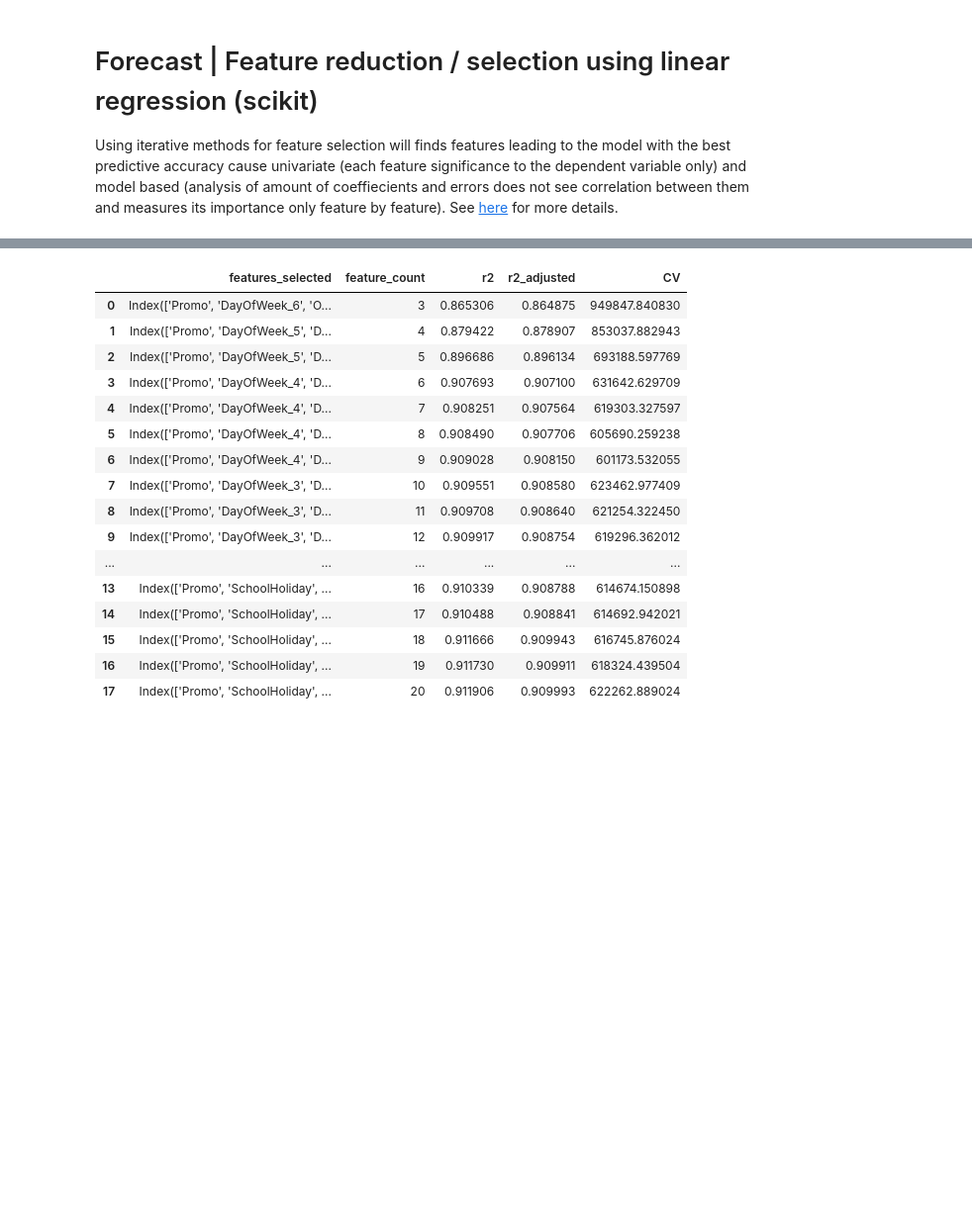
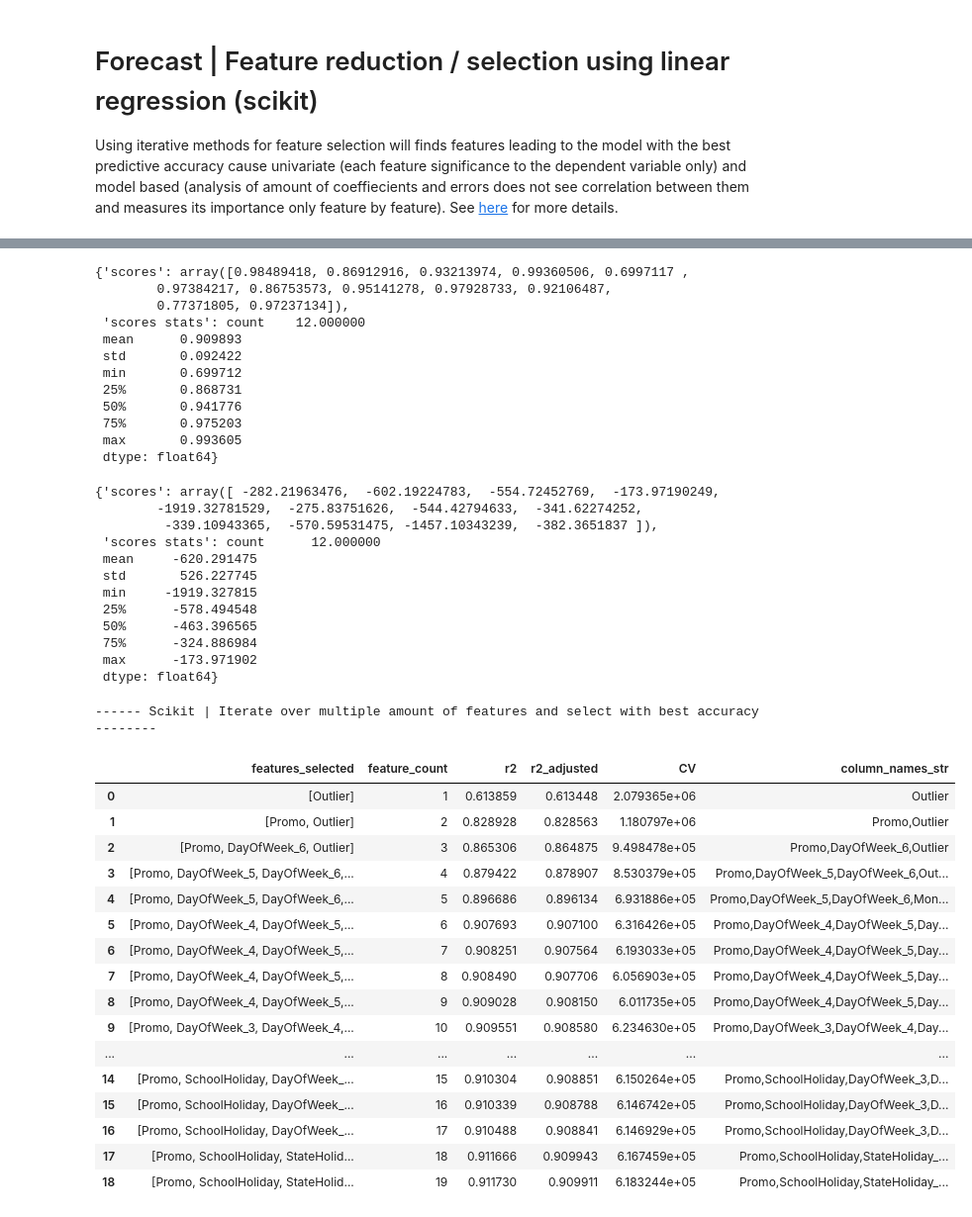
Before and after one commit to bruennijs/kaggle_rossmann_sales, a Jupyter notebook: linear_daily.ipynb, the cells around one changed output, grey strips where cells are left out. Shown at 99% size. Drawn from its saved outputs; the diff is of its cells as text; code cells hidden in the pictures; blank space fills up the shorter version.

```diff
--- a/linear_daily.ipynb
+++ b/linear_daily.ipynb
@@ -426,7 +442,7 @@ from sklearn.metrics._scorer import r2_scorer, neg_mean_squared_error_scorer
 from sklearn.linear_model import LinearRegression
 
 
-def select_best_features_until(x: DataFrame, y: Series, cv, n_features_to_select_threshold=4, direction='backward'):
+def select_best_features(x: DataFrame, y: Series, cv, n_features_to_select_threshold=4, direction='backward'):
     '''
     Yields back named tuples with
     score := max score of current count of features over all cross validations
@@ -451,8 +467,8 @@ def select_best_features_until(x: DataFrame, y: Series, cv, n_features_to_select
                                                                    cv=cv,
                                                                    direction=direction,
                                                                    n_jobs=6)
-        x_selected = sfs.fit_transform(X, y=Y)
-        x_selected_column_names = X.columns[sfs.get_support()]
+        x_selected = sfs.fit_transform(x, y=y)
+        x_selected_column_names = X.columns[sfs.get_support()].to_series()
 
 
         model.fit(x_selected, y)
@@ -465,7 +481,7 @@ def select_best_features_until(x: DataFrame, y: Series, cv, n_features_to_select
         # 3. Future data prediction ability -> cross validation with mean of MSEs of all folds (https://otexts.com/fpp3/selecting-predictors.html#cross-validation)
         CV_ = cross_val_score(model, X=x_selected, y=y, scoring=make_scorer(mean_squared_error), cv=cv).mean()
 
-        df_ = Result(x_selected_column_names, x_selected_column_names.size, r2_, r2_adjusted_, CV_)
+        df_ = Result(x_selected_column_names.tolist(), x_selected_column_names.size, r2_, r2_adjusted_, CV_)
 
         yield df_
 
@@ -478,11 +494,10 @@ def model_accuracy_scikit(model: LinearRegression, x: DataFrame, y: Series, cv:
                              scoring=scorer)
     #scoring=make_scorer(mean_squared_error, squared=False, greater_is_better=True))  # Returns -1*RMSE == std deviation to have a the higher the score the better
 
-    print('Scores %s' % format(scores))
-    print('Scores statistics %s' % format(Series(scores).describe()))
+    return {'scores': scores, 'scores stats': Series(scores).describe()}
     #print(errors(y=y_test, y_pred=predict_result.predicted_mean))
 
-# Train: Last 6 months with last 7 days of next month each as test data set
+# Train: Last 12 months with last 7 days of next month each as test data set
 #cv_splitter = test_splitter(X, n_splits=6, test_size=31, n_last_test_items=7)
 cv_splitter = TimeSeriesSplitWrapper(n_last_test_items=7, n_splits=12, test_size=31)
 
@@ -494,11 +509,7 @@ model_accuracy_scikit(LinearRegression(), X, Y, cv_splitter, scorer=make_scorer(
 
 print('------ Scikit | Iterate over multiple amount of features and select with best accuracy --------')
 
-result_ = DataFrame(select_best_features_until(X, Y,
-                                               n_features_to_select_threshold=3,
-                                               cv=cv_splitter,
-                                               direction='backward'))
-
-result_
+result_ = DataFrame(select_best_features(X, Y, n_features_to_select_threshold=20, cv=cv_splitter,direction='forward'))
+result_.assign(column_names_str=result_['features_selected'].map(','.join))
 # %% [output]
 ------ Scikit | Accuracy using all features --------
@@ -521,20 +516,45 @@ dtype: float64
+{'scores': array([0.98489418, 0.86912916, 0.93213974, 0.99360506, 0.6997117 ,
+        0.97384217, 0.86753573, 0.95141278, 0.97928733, 0.92106487,
+        0.77371805, 0.97237134]),
+ 'scores stats': count    12.000000
+ mean      0.909893
+ std       0.092422
+ min       0.699712
+ 25%       0.868731
+ 50%       0.941776
+ 75%       0.975203
+ max       0.993605
+ dtype: float64}
+{'scores': array([ -282.21963476,  -602.19224783,  -554.72452769,  -173.97190249,
+        -1919.32781529,  -275.83751626,  -544.42794633,  -341.62274252,
+         -339.10943365,  -570.59531475, -1457.10343239,  -382.3651837 ]),
+ 'scores stats': count      12.000000
+ mean     -620.291475
+ std       526.227745
+ min     -1919.327815
+ 25%      -578.494548
+ 50%      -463.396565
+ 75%      -324.886984
+ max      -173.971902
+ dtype: float64}
+------ Scikit | Iterate over multiple amount of features and select with best accuracy --------
-|  | features_selected | feature_count | r2 | r2_adjusted | CV |
-| 0 | Index(['Promo', 'DayOfWeek_6', 'O... | 3 | 0.865306 | 0.864875 | 949847.840830 |
-| 1 | Index(['Promo', 'DayOfWeek_5', 'D... | 4 | 0.879422 | 0.878907 | 853037.882943 |
-| 2 | Index(['Promo', 'DayOfWeek_5', 'D... | 5 | 0.896686 | 0.896134 | 693188.597769 |
-| 3 | Index(['Promo', 'DayOfWeek_4', 'D... | 6 | 0.907693 | 0.907100 | 631642.629709 |
-| 4 | Index(['Promo', 'DayOfWeek_4', 'D... | 7 | 0.908251 | 0.907564 | 619303.327597 |
-| 5 | Index(['Promo', 'DayOfWeek_4', 'D... | 8 | 0.908490 | 0.907706 | 605690.259238 |
-| 6 | Index(['Promo', 'DayOfWeek_4', 'D... | 9 | 0.909028 | 0.908150 | 601173.532055 |
-| 7 | Index(['Promo', 'DayOfWeek_3', 'D... | 10 | 0.909551 | 0.908580 | 623462.977409 |
-| 8 | Index(['Promo', 'DayOfWeek_3', 'D... | 11 | 0.909708 | 0.908640 | 621254.322450 |
-| 9 | Index(['Promo', 'DayOfWeek_3', 'D... | 12 | 0.909917 | 0.908754 | 619296.362012 |
-| ... | ... | ... | ... | ... | ... |
-| 13 | Index(['Promo', 'SchoolHoliday', ... | 16 | 0.910339 | 0.908788 | 614674.150898 |
-| 14 | Index(['Promo', 'SchoolHoliday', ... | 17 | 0.910488 | 0.908841 | 614692.942021 |
-| 15 | Index(['Promo', 'SchoolHoliday', ... | 18 | 0.911666 | 0.909943 | 616745.876024 |
-| 16 | Index(['Promo', 'SchoolHoliday', ... | 19 | 0.911730 | 0.909911 | 618324.439504 |
-| 17 | Index(['Promo', 'SchoolHoliday', ... | 20 | 0.911906 | 0.909993 | 622262.889024 |
+|  | features_selected | feature_count | r2 | r2_adjusted | CV | column_names_str |
+| 0 | [Outlier] | 1 | 0.613859 | 0.613448 | 2.079365e+06 | Outlier |
+| 1 | [Promo, Outlier] | 2 | 0.828928 | 0.828563 | 1.180797e+06 | Promo,Outlier |
+| 2 | [Promo, DayOfWeek_6, Outlier] | 3 | 0.865306 | 0.864875 | 9.498478e+05 | Promo,DayOfWeek_6,Outlier |
+| 3 | [Promo, DayOfWeek_5, DayOfWeek_6,... | 4 | 0.879422 | 0.878907 | 8.530379e+05 | Promo,DayOfWeek_5,DayOfWeek_6,Out... |
+| 4 | [Promo, DayOfWeek_5, DayOfWeek_6,... | 5 | 0.896686 | 0.896134 | 6.931886e+05 | Promo,DayOfWeek_5,DayOfWeek_6,Mon... |
+| 5 | [Promo, DayOfWeek_4, DayOfWeek_5,... | 6 | 0.907693 | 0.907100 | 6.316426e+05 | Promo,DayOfWeek_4,DayOfWeek_5,Day... |
+| 6 | [Promo, DayOfWeek_4, DayOfWeek_5,... | 7 | 0.908251 | 0.907564 | 6.193033e+05 | Promo,DayOfWeek_4,DayOfWeek_5,Day... |
+| 7 | [Promo, DayOfWeek_4, DayOfWeek_5,... | 8 | 0.908490 | 0.907706 | 6.056903e+05 | Promo,DayOfWeek_4,DayOfWeek_5,Day... |
+| 8 | [Promo, DayOfWeek_4, DayOfWeek_5,... | 9 | 0.909028 | 0.908150 | 6.011735e+05 | Promo,DayOfWeek_4,DayOfWeek_5,Day... |
+| 9 | [Promo, DayOfWeek_3, DayOfWeek_4,... | 10 | 0.909551 | 0.908580 | 6.234630e+05 | Promo,DayOfWeek_3,DayOfWeek_4,Day... |
+| ... | ... | ... | ... | ... | ... | ... |
+| 14 | [Promo, SchoolHoliday, DayOfWeek_... | 15 | 0.910304 | 0.908851 | 6.150264e+05 | Promo,SchoolHoliday,DayOfWeek_3,D... |
+| 15 | [Promo, SchoolHoliday, DayOfWeek_... | 16 | 0.910339 | 0.908788 | 6.146742e+05 | Promo,SchoolHoliday,DayOfWeek_3,D... |
+| 16 | [Promo, SchoolHoliday, DayOfWeek_... | 17 | 0.910488 | 0.908841 | 6.146929e+05 | Promo,SchoolHoliday,DayOfWeek_3,D... |
+| 17 | [Promo, SchoolHoliday, StateHolid... | 18 | 0.911666 | 0.909943 | 6.167459e+05 | Promo,SchoolHoliday,StateHoliday_... |
+| 18 | [Promo, SchoolHoliday, StateHolid... | 19 | 0.911730 | 0.909911 | 6.183244e+05 | Promo,SchoolHoliday,StateHoliday_... |
 # %% [markdown]
 # Forecast | Feature reduction result interpretation
 
```
Also changed, not shown: parts of 7 cells of this notebook.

※ ※ ※

## TO DO
List each line of the records that holds the string "format".

## EXERCISE SOLUTION
-    print('Scores %s' % format(scores))
-    print('Scores statistics %s' % format(Series(scores).describe()))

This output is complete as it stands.